I must comment on one remarkable feature of living here in this nordic capital, Oslo. And that is my dentist. Over the years, traveling here there and everywhere, the visit to the dentist was mostly an horrific experience. Now, at long last, I actually look forward to the visit. My dentist greets me with smiles and laughs, giving me the feeling that he is delighted to see me, not just as a patient, but as a person with whom he can banter and joke (in English) in a way not often done here. (Norwegians tend to need a bit of alcohol in the system to laugh freely and spontaneously, although this dentist, ever so Norwegian, is a friendly as they come.)
During my most recent visit, with no carries to fill, no teeth from hell to deal with, he was even more garrulous than usual. (I haven’t yet seen the bill, perhaps he charges me for the time we are laughing?) Just before leaving, I commented on how old-fashioned my teeth made me feel – as they clearly show a different time lived in.
“Young people all have such pretty, white and straightened teeth. Mine are…”

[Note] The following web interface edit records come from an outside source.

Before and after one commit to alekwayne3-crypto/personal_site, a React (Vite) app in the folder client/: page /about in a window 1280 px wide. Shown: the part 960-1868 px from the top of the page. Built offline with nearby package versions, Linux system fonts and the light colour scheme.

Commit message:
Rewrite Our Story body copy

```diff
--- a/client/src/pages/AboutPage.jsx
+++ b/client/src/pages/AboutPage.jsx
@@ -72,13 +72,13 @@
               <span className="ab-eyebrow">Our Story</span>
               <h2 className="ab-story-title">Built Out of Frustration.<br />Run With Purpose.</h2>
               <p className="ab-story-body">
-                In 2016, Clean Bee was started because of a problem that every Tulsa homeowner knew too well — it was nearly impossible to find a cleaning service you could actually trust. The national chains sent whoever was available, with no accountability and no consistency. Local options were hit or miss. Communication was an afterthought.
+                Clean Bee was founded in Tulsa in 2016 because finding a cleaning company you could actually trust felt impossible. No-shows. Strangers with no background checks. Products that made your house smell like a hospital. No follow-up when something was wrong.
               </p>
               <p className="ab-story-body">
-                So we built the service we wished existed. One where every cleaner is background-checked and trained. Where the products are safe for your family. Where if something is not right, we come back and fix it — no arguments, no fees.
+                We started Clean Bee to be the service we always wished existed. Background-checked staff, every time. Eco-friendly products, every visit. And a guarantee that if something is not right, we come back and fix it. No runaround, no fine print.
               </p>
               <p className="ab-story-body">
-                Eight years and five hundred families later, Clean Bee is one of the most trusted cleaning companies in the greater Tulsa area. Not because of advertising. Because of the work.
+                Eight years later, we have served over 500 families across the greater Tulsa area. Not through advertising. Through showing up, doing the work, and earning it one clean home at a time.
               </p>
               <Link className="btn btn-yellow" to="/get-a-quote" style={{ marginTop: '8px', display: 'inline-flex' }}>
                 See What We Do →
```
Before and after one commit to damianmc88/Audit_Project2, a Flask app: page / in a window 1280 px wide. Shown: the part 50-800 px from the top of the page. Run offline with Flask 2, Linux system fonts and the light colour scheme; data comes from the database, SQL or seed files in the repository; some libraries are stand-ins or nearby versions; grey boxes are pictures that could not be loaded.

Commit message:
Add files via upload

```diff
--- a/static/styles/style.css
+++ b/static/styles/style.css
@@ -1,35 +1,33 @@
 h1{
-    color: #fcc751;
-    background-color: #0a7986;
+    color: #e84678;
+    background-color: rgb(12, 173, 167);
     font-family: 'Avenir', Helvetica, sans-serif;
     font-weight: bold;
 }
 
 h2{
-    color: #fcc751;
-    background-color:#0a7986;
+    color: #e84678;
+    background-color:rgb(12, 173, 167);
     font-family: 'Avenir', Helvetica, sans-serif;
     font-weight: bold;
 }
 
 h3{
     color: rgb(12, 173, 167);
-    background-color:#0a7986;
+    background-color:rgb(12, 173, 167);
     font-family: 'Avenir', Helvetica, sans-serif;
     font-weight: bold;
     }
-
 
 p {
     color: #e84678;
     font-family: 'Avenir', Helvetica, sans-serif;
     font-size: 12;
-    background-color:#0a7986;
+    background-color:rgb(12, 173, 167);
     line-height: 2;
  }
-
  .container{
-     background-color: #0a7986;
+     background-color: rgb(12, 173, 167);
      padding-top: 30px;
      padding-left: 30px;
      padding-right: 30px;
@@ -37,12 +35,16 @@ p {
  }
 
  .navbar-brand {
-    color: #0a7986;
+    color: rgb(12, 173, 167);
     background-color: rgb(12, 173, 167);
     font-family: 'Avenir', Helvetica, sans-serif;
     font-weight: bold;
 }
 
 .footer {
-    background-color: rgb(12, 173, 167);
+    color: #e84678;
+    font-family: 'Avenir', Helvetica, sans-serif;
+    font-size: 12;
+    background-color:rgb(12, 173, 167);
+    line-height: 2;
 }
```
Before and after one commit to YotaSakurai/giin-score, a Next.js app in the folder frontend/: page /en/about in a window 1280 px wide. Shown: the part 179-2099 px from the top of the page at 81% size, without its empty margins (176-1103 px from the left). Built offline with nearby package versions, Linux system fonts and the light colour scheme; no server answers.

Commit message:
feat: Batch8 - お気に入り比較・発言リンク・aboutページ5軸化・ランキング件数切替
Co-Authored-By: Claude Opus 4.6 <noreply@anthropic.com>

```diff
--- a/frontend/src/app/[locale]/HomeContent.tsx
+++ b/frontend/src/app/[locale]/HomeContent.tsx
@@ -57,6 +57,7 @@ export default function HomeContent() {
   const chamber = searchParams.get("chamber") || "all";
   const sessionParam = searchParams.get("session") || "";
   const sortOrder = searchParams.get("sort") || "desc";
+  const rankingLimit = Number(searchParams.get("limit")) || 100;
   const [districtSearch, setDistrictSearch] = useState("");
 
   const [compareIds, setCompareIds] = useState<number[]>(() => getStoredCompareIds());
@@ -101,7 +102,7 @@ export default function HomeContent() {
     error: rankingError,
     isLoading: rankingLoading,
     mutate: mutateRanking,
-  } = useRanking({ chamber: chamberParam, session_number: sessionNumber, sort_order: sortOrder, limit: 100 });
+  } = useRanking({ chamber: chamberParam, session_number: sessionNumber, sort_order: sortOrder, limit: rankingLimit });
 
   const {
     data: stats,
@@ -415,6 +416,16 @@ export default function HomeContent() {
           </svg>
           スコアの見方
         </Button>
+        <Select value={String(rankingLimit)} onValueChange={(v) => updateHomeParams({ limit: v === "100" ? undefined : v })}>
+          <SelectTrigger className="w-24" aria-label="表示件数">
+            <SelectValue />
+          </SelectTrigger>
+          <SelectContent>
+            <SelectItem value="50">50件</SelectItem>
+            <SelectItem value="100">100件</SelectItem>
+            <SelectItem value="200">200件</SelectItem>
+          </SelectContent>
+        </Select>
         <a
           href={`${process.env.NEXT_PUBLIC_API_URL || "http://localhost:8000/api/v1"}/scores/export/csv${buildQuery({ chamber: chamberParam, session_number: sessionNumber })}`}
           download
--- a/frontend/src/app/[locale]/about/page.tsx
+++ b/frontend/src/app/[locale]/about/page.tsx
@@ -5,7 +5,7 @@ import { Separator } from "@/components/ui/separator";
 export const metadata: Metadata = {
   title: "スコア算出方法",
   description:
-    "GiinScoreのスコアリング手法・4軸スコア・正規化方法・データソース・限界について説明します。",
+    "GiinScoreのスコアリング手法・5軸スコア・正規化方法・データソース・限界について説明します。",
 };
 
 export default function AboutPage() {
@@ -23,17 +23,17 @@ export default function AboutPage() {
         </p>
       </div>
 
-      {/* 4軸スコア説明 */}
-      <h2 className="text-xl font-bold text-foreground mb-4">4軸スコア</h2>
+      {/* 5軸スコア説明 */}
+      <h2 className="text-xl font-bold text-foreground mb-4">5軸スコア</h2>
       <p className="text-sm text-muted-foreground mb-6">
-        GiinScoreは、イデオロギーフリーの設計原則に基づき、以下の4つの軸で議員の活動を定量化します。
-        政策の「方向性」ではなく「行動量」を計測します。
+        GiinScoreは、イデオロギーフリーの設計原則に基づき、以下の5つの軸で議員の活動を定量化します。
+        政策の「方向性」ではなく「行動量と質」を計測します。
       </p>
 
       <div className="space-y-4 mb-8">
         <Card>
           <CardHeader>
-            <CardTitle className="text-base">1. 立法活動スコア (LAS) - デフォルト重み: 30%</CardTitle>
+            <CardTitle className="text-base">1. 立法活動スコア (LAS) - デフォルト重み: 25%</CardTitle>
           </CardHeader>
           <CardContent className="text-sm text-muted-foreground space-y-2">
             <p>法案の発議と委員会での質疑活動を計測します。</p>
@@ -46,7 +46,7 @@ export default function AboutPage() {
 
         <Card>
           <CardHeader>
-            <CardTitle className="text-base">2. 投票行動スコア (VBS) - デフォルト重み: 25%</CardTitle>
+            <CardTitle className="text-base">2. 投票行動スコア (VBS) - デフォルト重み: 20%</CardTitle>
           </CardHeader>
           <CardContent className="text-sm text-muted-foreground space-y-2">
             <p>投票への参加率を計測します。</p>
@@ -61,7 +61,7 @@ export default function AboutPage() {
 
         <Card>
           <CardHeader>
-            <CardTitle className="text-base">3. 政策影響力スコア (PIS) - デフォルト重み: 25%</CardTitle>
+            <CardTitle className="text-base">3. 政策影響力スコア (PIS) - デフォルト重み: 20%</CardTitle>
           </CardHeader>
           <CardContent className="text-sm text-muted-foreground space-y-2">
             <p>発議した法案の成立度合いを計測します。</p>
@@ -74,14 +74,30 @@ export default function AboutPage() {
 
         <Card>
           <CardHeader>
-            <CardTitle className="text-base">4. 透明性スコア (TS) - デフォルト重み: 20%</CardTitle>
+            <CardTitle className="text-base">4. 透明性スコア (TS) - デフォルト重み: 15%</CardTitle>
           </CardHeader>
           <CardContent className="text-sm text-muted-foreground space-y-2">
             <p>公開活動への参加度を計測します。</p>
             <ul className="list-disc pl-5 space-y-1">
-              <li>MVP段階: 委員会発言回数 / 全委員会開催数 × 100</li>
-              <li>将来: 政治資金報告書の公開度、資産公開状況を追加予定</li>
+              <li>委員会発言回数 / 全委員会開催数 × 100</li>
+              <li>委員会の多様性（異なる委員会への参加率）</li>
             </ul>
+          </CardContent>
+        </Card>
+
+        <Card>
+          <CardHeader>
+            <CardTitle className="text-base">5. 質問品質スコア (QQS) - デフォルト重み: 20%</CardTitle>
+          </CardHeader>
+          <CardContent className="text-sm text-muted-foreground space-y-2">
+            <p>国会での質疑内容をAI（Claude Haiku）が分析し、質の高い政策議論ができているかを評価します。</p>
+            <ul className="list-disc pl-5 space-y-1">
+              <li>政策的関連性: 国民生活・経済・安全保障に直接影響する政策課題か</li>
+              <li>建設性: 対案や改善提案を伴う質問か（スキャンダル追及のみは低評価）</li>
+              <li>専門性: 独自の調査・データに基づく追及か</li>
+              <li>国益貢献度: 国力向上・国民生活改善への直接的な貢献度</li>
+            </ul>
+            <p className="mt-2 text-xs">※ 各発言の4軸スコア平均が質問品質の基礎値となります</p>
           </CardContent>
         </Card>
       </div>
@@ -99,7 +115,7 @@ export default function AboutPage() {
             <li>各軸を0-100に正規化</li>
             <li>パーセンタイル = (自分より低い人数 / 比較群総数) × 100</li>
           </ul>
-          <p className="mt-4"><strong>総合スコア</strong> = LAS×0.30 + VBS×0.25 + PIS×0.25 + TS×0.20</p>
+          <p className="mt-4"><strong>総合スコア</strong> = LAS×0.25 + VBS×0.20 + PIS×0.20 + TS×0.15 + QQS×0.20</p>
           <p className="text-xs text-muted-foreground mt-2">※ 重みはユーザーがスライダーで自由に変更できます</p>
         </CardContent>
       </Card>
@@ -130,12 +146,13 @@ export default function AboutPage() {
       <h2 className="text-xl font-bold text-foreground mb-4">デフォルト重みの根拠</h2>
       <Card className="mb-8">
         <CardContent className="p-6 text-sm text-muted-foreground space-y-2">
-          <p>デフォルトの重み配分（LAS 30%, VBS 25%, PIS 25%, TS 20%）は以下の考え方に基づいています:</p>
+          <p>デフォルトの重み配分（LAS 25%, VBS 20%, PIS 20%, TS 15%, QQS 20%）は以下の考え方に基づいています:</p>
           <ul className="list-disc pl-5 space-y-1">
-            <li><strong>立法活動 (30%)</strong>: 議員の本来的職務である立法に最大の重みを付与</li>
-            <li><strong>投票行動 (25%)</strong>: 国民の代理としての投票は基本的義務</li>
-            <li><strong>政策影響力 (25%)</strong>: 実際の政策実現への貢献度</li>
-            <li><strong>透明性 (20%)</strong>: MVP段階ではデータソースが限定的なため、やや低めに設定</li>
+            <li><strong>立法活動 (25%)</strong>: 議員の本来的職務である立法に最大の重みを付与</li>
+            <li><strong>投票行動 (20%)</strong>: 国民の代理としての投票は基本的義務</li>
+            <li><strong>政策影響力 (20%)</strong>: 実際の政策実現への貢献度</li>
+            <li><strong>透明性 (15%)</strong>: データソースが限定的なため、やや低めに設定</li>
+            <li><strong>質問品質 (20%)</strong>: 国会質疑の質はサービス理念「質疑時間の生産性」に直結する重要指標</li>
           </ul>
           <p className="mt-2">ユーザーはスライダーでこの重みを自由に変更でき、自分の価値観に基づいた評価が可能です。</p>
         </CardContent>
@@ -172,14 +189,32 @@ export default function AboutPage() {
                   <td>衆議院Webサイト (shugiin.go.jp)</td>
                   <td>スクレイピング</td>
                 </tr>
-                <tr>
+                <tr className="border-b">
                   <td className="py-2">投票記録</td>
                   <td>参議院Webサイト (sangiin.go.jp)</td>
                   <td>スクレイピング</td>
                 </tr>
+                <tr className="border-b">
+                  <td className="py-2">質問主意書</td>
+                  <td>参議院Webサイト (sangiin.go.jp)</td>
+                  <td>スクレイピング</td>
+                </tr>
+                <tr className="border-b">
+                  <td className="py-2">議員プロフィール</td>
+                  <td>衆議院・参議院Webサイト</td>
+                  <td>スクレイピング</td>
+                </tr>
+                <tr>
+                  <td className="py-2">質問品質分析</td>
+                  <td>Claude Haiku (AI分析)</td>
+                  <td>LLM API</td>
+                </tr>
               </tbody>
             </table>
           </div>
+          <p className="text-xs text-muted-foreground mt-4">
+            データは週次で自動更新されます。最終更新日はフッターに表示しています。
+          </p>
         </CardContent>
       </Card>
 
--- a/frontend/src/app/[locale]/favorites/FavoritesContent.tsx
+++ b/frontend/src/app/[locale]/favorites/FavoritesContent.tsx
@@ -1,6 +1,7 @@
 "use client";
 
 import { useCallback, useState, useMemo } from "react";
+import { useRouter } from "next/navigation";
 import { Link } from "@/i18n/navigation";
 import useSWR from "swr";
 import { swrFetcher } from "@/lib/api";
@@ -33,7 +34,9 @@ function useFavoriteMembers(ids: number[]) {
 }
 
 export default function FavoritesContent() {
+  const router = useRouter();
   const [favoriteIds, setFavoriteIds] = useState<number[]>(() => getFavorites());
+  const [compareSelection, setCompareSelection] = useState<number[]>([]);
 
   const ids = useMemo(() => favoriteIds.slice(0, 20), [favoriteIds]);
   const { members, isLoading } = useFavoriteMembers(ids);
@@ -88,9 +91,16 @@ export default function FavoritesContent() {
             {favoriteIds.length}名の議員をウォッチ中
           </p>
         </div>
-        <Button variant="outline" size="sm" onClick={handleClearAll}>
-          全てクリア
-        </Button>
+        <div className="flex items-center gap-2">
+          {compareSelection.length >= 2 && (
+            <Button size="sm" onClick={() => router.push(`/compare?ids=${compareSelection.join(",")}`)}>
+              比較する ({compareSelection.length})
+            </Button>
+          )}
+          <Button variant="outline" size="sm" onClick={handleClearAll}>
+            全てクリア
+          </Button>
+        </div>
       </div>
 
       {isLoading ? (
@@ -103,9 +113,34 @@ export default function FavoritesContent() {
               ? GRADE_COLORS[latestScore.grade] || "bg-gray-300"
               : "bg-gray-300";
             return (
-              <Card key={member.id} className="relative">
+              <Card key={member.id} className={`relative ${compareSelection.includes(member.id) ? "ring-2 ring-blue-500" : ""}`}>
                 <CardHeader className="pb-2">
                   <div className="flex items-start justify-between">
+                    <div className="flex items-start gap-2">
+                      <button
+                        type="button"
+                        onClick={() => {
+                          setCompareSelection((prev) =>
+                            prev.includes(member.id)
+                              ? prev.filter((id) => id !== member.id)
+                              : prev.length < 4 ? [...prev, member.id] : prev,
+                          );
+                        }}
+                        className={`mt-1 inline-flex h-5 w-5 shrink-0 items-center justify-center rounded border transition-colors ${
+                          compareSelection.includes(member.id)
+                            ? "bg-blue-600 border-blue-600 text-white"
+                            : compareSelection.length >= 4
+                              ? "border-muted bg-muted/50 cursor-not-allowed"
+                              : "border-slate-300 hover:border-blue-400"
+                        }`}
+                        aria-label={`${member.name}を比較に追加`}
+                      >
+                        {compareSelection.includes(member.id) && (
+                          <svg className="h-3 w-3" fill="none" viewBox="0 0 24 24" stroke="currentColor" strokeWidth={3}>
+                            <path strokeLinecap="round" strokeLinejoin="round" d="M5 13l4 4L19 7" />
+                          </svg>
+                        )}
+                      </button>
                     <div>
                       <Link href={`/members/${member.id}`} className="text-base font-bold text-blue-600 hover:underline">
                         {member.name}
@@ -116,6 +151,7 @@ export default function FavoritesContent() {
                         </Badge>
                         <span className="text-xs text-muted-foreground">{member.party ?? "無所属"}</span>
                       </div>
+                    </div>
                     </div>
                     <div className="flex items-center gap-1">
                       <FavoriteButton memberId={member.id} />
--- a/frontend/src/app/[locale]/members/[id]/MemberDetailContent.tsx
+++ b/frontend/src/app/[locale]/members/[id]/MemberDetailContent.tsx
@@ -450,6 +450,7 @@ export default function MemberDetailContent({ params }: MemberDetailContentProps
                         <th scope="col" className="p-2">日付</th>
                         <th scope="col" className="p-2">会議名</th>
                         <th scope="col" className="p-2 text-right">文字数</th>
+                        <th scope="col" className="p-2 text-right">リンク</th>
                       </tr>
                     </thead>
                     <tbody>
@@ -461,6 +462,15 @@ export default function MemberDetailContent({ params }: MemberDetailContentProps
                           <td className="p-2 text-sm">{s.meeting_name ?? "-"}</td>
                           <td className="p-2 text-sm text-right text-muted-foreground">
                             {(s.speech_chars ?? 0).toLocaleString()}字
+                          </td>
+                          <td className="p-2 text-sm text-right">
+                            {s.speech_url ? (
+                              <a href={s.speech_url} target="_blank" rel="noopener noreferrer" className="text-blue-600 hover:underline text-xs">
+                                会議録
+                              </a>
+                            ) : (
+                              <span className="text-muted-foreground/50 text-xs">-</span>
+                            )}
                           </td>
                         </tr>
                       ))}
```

” No!” the dentist exclaimed, not even letting me finish. “Your teeth have personality!
Now all the young people look the same. They open their mouth and there’s no story to tell, nothing to see that makes them special or unusual. Look at me!” he said, and opened his mouth wide.
And sure enough, it was like an afternoon at the theatre. The dramatic way his teeth expressed a life lived; the playful spaces between; the soft twist and stance of other teeth all making it easier to see him, to know him.